Along the way, he has been arrested for spying in Mongolia, stumbled into the middle of a civil war in the Congo, and even been caught up in an earthquake in Sumatra. But then again, no one ever said that finding Bigfoot was going to be easy. It’s even tougher when you’re trying to hold down a 9-5 job as a pen-pusher in the civil service, which is what the swashbuckler does now. “I only get to look for him about six weeks a year. If I had more money I’d do it full-time but right now I’m skint. I’ve had to sell my car to pay for the next trip. “When I started off, I was working in a call-centre for Cable and Wireless which was a very depressing place to be. “But as a teenager I’d seen Arthur C Clarke’s Mysterious World series on the TV and had become hooked on the idea that dinosaurs were still out there hiding somewhere. “The more I thought about it, working in a call-centre wasn’t something I wanted to do anymore. “So my first step was to learn how to track animals and after that I went on survival courses. “I decided I wanted to maximise my life.” His first monster mission was to find the legendary Congo Dinosaur – Mokele-mbembe – which is said by believers to be a close cousin of the Loch Ness monster. So in 1998 he and two pals landed in the Congo and walked straight into the middle of a bloody civil war. “We never even got out of the city. Our taxi broke down and we were surrounded by a baying mob who thought we were mercenaries. We were lucky to get out of there alive. “We rushed back to the airport got a flight home two days later. But I was determined one day to return and find the Congo dinosaur – even if it meant I would die trying.”
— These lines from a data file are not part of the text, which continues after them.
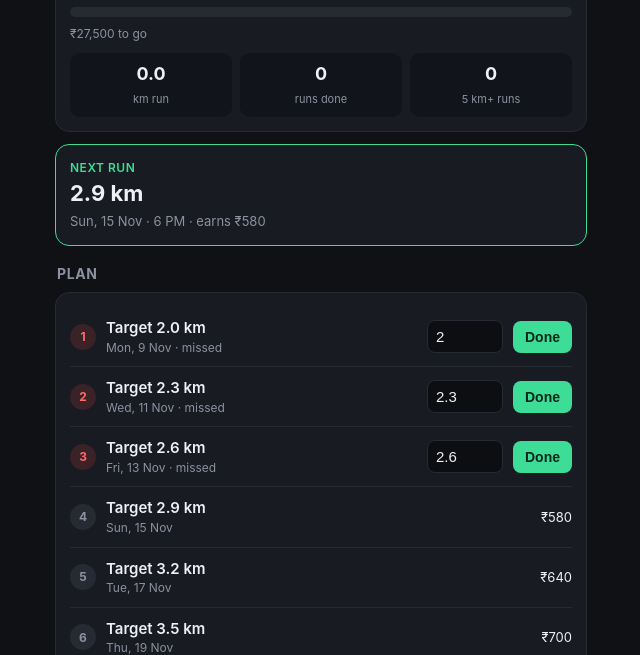
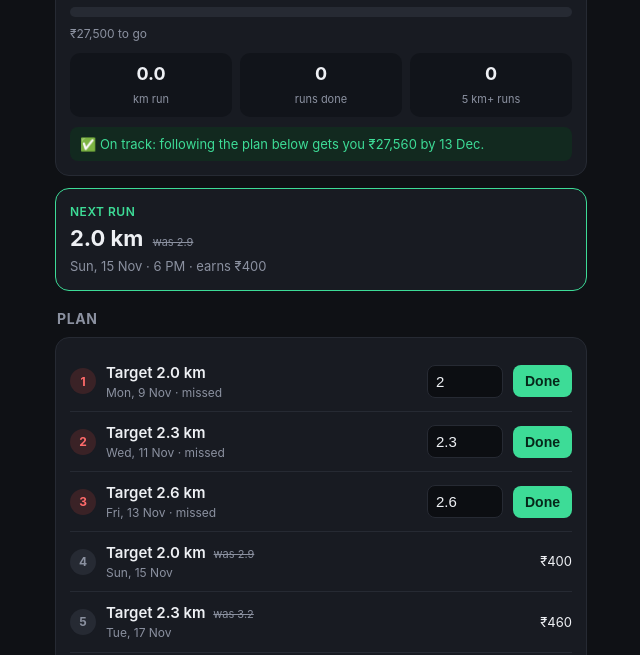
Before and after one commit to 202401217-sketch/run-tracker, a plain HTML site: page index.html in a window 1280 px wide. Shown: the part 145-800 px from the top of the page, without its empty margins (319-959 px from the left). Drawn offline with Linux system fonts and the light colour scheme.

Commit message:
Update index.html

```diff
--- a/index.html
+++ b/index.html
@@ -51,6 +51,10 @@ h2{font-size:14px;color:var(--mute);margin:18px 2px 8px;text-transform:uppercase
 .toast{position:fixed;left:50%;bottom:18px;transform:translateX(-50%);background:#222733;border:1px solid var(--line);padding:8px 14px;border-radius:10px;font-size:13px;opacity:0;transition:opacity .3s;pointer-events:none}
 .toast.on{opacity:1}
 .extra{display:flex;gap:8px;flex-wrap:wrap;align-items:center}
+.proj{margin-top:10px;font-size:13px;padding:8px 10px;border-radius:8px}
+.proj.good{background:#12291f;color:var(--accent)}
+.proj.bad{background:#3a2226;color:var(--warn)}
+.was{font-size:11px;color:var(--mute);font-weight:400;text-decoration:line-through;margin-left:4px}
 </style>
 </head>
 <body>
@@ -58,6 +62,8 @@ h2{font-size:14px;color:var(--mute);margin:18px 2px 8px;text-transform:uppercase
 <div class="toast" id="toast"></div>
 <script>
 const GOAL = 27500;
+const STEP = 0.3;      // build-up per run while under 5 km
+const MAX_KM = 6.0;    // never ask for more than this in one run
 const PLAN = [
  ["2026-11-09",2.0],["2026-11-11",2.3],["2026-11-13",2.6],["2026-11-15",2.9],
  ["2026-11-17",3.2],["2026-11-19",3.5],["2026-11-21",3.8],["2026-11-23",4.1],
@@ -65,54 +71,95 @@ const PLAN = [
  ["2026-12-03",5.0],["2026-12-05",5.2],["2026-12-07",5.2],["2026-12-09",5.4],
  ["2026-12-11",5.4],["2026-12-13",5.4]
 ];
+const RACE = "2026-11-29";
 let state = {logs:{},extras:[]};
 
 // ₹200/km, but ₹500/km for any run of 5 km or more in one go
 const pay = km => km >= 5 ? km*500 : km*200;
+const r1 = x => Math.round(x*10)/10;
+const ceil1 = x => Math.ceil(x*10 - 1e-9)/10;
 const rs = n => "₹" + Math.round(n).toLocaleString("en-IN");
 const fmtDate = s => new Date(s+"T00:00:00").toLocaleDateString("en-IN",{weekday:"short",day:"numeric",month:"short"});
 const todayStr = () => { const d=new Date(); return d.getFullYear()+"-"+String(d.getMonth()+1).padStart(2,"0")+"-"+String(d.getDate()).padStart(2,"0"); };
 
+function allRuns(){
+  return Object.entries(state.logs).map(([d,km])=>({d,km}))
+    .concat(state.extras.map(e=>({d:e.d,km:e.km})))
+    .filter(r=>r.km>0).sort((a,b)=>a.d<b.d?-1:a.d>b.d?1:0);
+}
 function totals(){
   let km=0, money=0, runs=0, fives=0;
-  const all = Object.values(state.logs).concat(state.extras.map(e=>e.km));
-  all.forEach(k=>{ if(k>0){ km+=k; money+=pay(k); runs++; if(k>=5) fives++; } });
+  allRuns().forEach(({km:k})=>{ km+=k; money+=pay(k); runs++; if(k>=5) fives++; });
   return {km,money,runs,fives};
 }
 
+// Re-plan every run still to come, starting from what you ACTUALLY ran last.
+// 1) Under 5 km: build up +0.3 km per run from your last real run.
+// 2) Race day is always 5 km.
+// 3) Once at 5 km+, every remaining run gets the same distance — just enough
+//    (min 5 km, max 6 km) to finish at ₹27,500 by 13 Dec.
+function schedule(){
+  const today = todayStr();
+  const runs = allRuns();
+  const earned = runs.reduce((s,r)=>s+pay(r.km),0);
+  let prev = runs.length ? runs[runs.length-1].km : r1(PLAN[0][1]-STEP);
+  const left = PLAN.filter(([d]) => d >= today && !(state.logs[d]>0)).map(([d]) => ({d}));
+  let rampMoney = 0, fixedMoney = 0, hold = [];
+  left.forEach(s=>{
+    if(s.d === RACE){ s.km = Math.max(5, prev >= 5 ? prev : 5); s.fixed = true; fixedMoney += pay(5); s.km = 5; prev = Math.max(prev,5); return; }
+    if(prev < 5){ s.km = r1(Math.min(5, prev + STEP)); prev = s.km; }
+    else { s.km = prev; }
+    if(s.km >= 5) hold.push(s); else rampMoney += pay(s.km);
+  });
+  const need = GOAL - earned - rampMoney - fixedMoney;
+  let level = 5, reachable = true;
+  if(hold.length){
+    level = Math.max(5, ceil1(need / (500*hold.length)));
+    if(level > MAX_KM){ level = MAX_KM; reachable = false; }
+    hold.forEach(s=>s.km = level);
+  } else if(need > 0) reachable = false;
+  const projected = earned + left.reduce((s,x)=>s+pay(x.km),0);
+  const targets = {}; left.forEach(s=>targets[s.d]=s.km);
+  return {targets, projected, reachable, short: Math.max(0, GOAL-projected), level};
+}
+
 function render(){
-  const t = totals(), today = todayStr();
+  const t = totals(), today = todayStr(), sc = schedule();
   const pct = Math.min(100, t.money/GOAL*100);
-  const nextIdx = PLAN.findIndex(([d]) => !(state.logs[d]>0) && d >= today);
   const left = Math.max(0, GOAL - t.money);
+  const nextIdx = PLAN.findIndex(([d]) => sc.targets[d] !== undefined);
   let h = `<h1>🏃 5K Run Tracker</h1><div class="sub">9 Nov – 13 Dec · every alternate day · goal ${rs(GOAL)}</div>`;
   h += `<div class="card"><div class="money">${rs(t.money)} <small>/ ${rs(GOAL)}</small></div>
     <div class="bar"><div style="width:${pct}%"></div></div>
     <div class="note">${left>0 ? rs(left)+" to go" : "🎉 Goal reached!"}</div>
     <div class="stats"><div class="stat"><b>${t.km.toFixed(1)}</b><span>km run</span></div>
     <div class="stat"><b>${t.runs}</b><span>runs done</span></div>
-    <div class="stat"><b>${t.fives}</b><span>5 km+ runs</span></div></div></div>`;
+    <div class="stat"><b>${t.fives}</b><span>5 km+ runs</span></div></div>
+    <div class="proj ${sc.short>0?"bad":"good"}">${sc.short>0
+      ? `⚠️ Even at ${MAX_KM} km per run you'd reach ${rs(sc.projected)} — ${rs(sc.short)} short. Add an extra 5 km+ run (worth ${rs(2500)}+) to catch up.`
+      : `✅ On track: following the plan below gets you ${rs(sc.projected)} by 13 Dec.`}</div></div>`;
   if(nextIdx>=0){
-    const [d,km,tag] = PLAN[nextIdx];
+    const [d,orig,tag] = PLAN[nextIdx], km = sc.targets[d];
     const isToday = d===today;
     h += `<div class="card next"><div class="lbl">${isToday?"Today's run":"Next run"}</div>
-      <div class="big">${km.toFixed(1)} km ${tag?`<span class="tag">${tag}</span>`:""}</div>
+      <div class="big">${km.toFixed(1)} km ${tag?`<span class="tag">${tag}</span>`:""}${km!==orig?` <span class="was">was ${orig.toFixed(1)}</span>`:""}</div>
       <div class="d" style="color:var(--mute);font-size:13px">${fmtDate(d)} · 6 PM · earns ${rs(pay(km))}${km>=5?" (₹500/km)":""}</div>
       ${isToday?`<div style="display:flex;gap:8px;margin-top:10px;align-items:center"><input type="number" step="0.1" min="0" id="quick" value="${km}"> km <button onclick="logRun('${d}',document.getElementById('quick').value)">Log run</button></div>`:""}
     </div>`;
   }
   h += `<h2>Plan</h2><div class="card">`;
-  PLAN.forEach(([d,km,tag],i)=>{
+  PLAN.forEach(([d,orig,tag],i)=>{
     const done = state.logs[d]>0, actual = state.logs[d];
     const past = d < today, isToday = d===today;
+    const km = sc.targets[d];
     const cls = done?"done":(past?"missed":"");
     h += `<div class="row"><div class="dot ${cls} ${isToday?"today":""}">${done?"✓":(i+1)}</div>
-      <div class="info"><div class="t">${done?actual.toFixed(1)+" km":"Target "+km.toFixed(1)+" km"}${tag?`<span class="tag">${tag}</span>`:""}</div>
-      <div class="d">${fmtDate(d)}${done && actual<km?` · target ${km.toFixed(1)}`:""}${!done&&past?" · missed":""}</div></div>`;
+      <div class="info"><div class="t">${done?actual.toFixed(1)+" km":(km!==undefined?"Target "+km.toFixed(1)+" km":"Target "+orig.toFixed(1)+" km")}${tag?`<span class="tag">${tag}</span>`:""}${!done&&km!==undefined&&km!==orig?` <span class="was">was ${orig.toFixed(1)}</span>`:""}</div>
+      <div class="d">${fmtDate(d)}${!done&&past?" · missed":""}</div></div>`;
     if(done){
       h += `<div class="earn ${actual>=5?"five":""}">+${rs(pay(actual))}</div><button class="ghost" onclick="logRun('${d}',0)">Undo</button>`;
     } else if(d <= today){
-      h += `<input type="number" step="0.1" min="0" id="in-${d}" value="${km}"><button onclick="logRun('${d}',document.getElementById('in-${d}').value)">Done</button>`;
+      h += `<input type="number" step="0.1" min="0" id="in-${d}" value="${km!==undefined?km:orig}"><button onclick="logRun('${d}',document.getElementById('in-${d}').value)">Done</button>`;
     } else {
       h += `<div class="earn ${km>=5?"five":""}">${rs(pay(km))}</div>`;
     }
@@ -127,13 +174,13 @@ function render(){
       <div class="earn ${e.km>=5?"five":""}">+${rs(pay(e.km))}</div><button class="ghost" onclick="delExtra('${e.id}')">✕</button></div>`;
   });
   h += `</div><div class="note">Pay rule: ₹200 per km. A run of 5 km or more in one go pays ₹500 per km for the whole run.
-    Saved on this device.</div>
+    Ran less or more than the target? Just log what you actually ran — the rest of the plan adjusts itself. Saved on this device.</div>
   <div class="extra" style="margin-top:10px"><button class="ghost" onclick="exportData()">⬇ Backup</button>
   <label class="ghost" style="border:1px solid var(--line);border-radius:8px;padding:8px 12px;color:var(--mute);font-size:14px;cursor:pointer">⬆ Restore<input type="file" accept=".json,application/json" style="display:none" onchange="importData(this)"></label></div>`;
   document.getElementById("app").innerHTML = h;
 }
 
-function toast(msg){ const el=document.getElementById("toast"); el.textContent=msg; el.classList.add("on"); clearTimeout(toast._t); toast._t=setTimeout(()=>el.classList.remove("on"),1800); }
+function toast(msg){ const el=document.getElementById("toast"); el.textContent=msg; el.classList.add("on"); clearTimeout(toast._t); toast._t=setTimeout(()=>el.classList.remove("on"),3200); }
 
 function save(msg){
   try { localStorage.setItem("runTrackerState", JSON.stringify(state)); } catch(e){ toast("Couldn't save on this device"); }
@@ -153,25 +200,39 @@ function importData(input){
   input.value="";
 }
 
+// Message after logging: how you did vs the target, and what changes next
+function feedback(km, target){
+  let m = `Logged ${km.toFixed(1)} km · +${rs(pay(km))}.`;
+  if(km < 5 && km >= 4.5) m += ` Only ${(5-km).toFixed(1)} km short of 5 km — that would have paid ${rs(2500)}.`;
+  if(target !== undefined){
+    const diff = r1(km - target);
+    if(diff < 0) m += ` ${Math.abs(diff).toFixed(1)} km under target — next runs adjusted.`;
+    else if(diff > 0) m += ` ${diff.toFixed(1)} km over target — next runs adjusted.`;
+  }
+  const sc = schedule();
+  m += sc.short > 0 ? ` Projected ${rs(sc.projected)} — add an extra run.` : ` Still on track for ${rs(GOAL)}.`;
+  return m;
+}
 function logRun(d, val){
-  const km = Math.round(parseFloat(val)*10)/10;
+  const km = r1(parseFloat(val));
   if(!(km>=0)) return toast("Enter the km you ran");
   if(km===0){ delete state.logs[d]; save("Run removed"); return; }
+  const target = schedule().targets[d];
   state.logs[d] = km;
-  save(`Logged ${km.toFixed(1)} km · +${rs(pay(km))}`);
+  save(feedback(km, target));
 }
 function addExtra(){
-  const d=document.getElementById("exd").value, km=Math.round(parseFloat(document.getElementById("exk").value)*10)/10;
+  const d=document.getElementById("exd").value, km=r1(parseFloat(document.getElementById("exk").value));
   if(!d || !(km>0)) return toast("Pick a date and enter km");
   state.extras.push({id:Date.now().toString(36), d, km});
-  save(`Extra ${km.toFixed(1)} km · +${rs(pay(km))}`);
+  save(feedback(km));
 }
 function delExtra(id){ state.extras = state.extras.filter(e=>e.id!==id); save("Removed"); }
 
 try { const ls = localStorage.getItem("runTrackerState"); if(ls) state = JSON.parse(ls); } catch(e){}
 if(!state || !state.logs) state = {logs:{},extras:[]};
 render();
-// re-render at midnight / when reopened so "today" stays right
+// re-render when reopened so "today" stays right
 document.addEventListener("visibilitychange",()=>{ if(!document.hidden) render(); });
 if("serviceWorker" in navigator){ window.addEventListener("load",()=>navigator.serviceWorker.register("sw.js").catch(()=>{})); }
 </script>
```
A year later, he fearlessly returned and hiked 40 miles across the Congo jungle to Lake Tele where the local pygmy tribes swore the beast lived. According to rumour, it looked just like a Brontosaurus…or maybe a Plateosaurus, only smaller. After eight days paddling around the murky waters in a canoe he was forced to give up the ghost and return home. More encouraging was an expedition to Lake Seljord in Norway the following year where he believes he really did see a lake monster. “I was in a row boat saw a black creature maybe twenty feet long with barbs on its back. “It was doing an undulating motion but I couldn’t see its head. There’s some video I took but it isn’t great.”
Since then, his focus has been mainly on Bigfoot and the monster’s extended family which he has sought out in Sumatra, China, Mongolia, Nepal, Canada, and the United States. His tools are binoculars, a machete to hack away the foliage and a DNA testing kit which he uses to examine suspicious hairs found in caves. “I don’t have the money to launch a King-Kong style expedition and capture one – and ethically I wouldn’t want to do it. “I’m doing the best I can with the resources I have. A track and tag project would be a great idea, but you can’t just wander into a country and do that. “You would need special permits, a qualified anaesthetist to tranquillise Bigfoot, a medical team and a flight team. “If I had the financial backing to do it, then I would do it. But usually my budget is only a couple of grand a trip. “There are other things to consider too, if you are trying to tranquillise an animal that is unknown to science, it would be hard to guess at the right mix of drugs. You’d only be able to make a best guess because it’s something no one has ever done. “You would be taking a lot of risks.”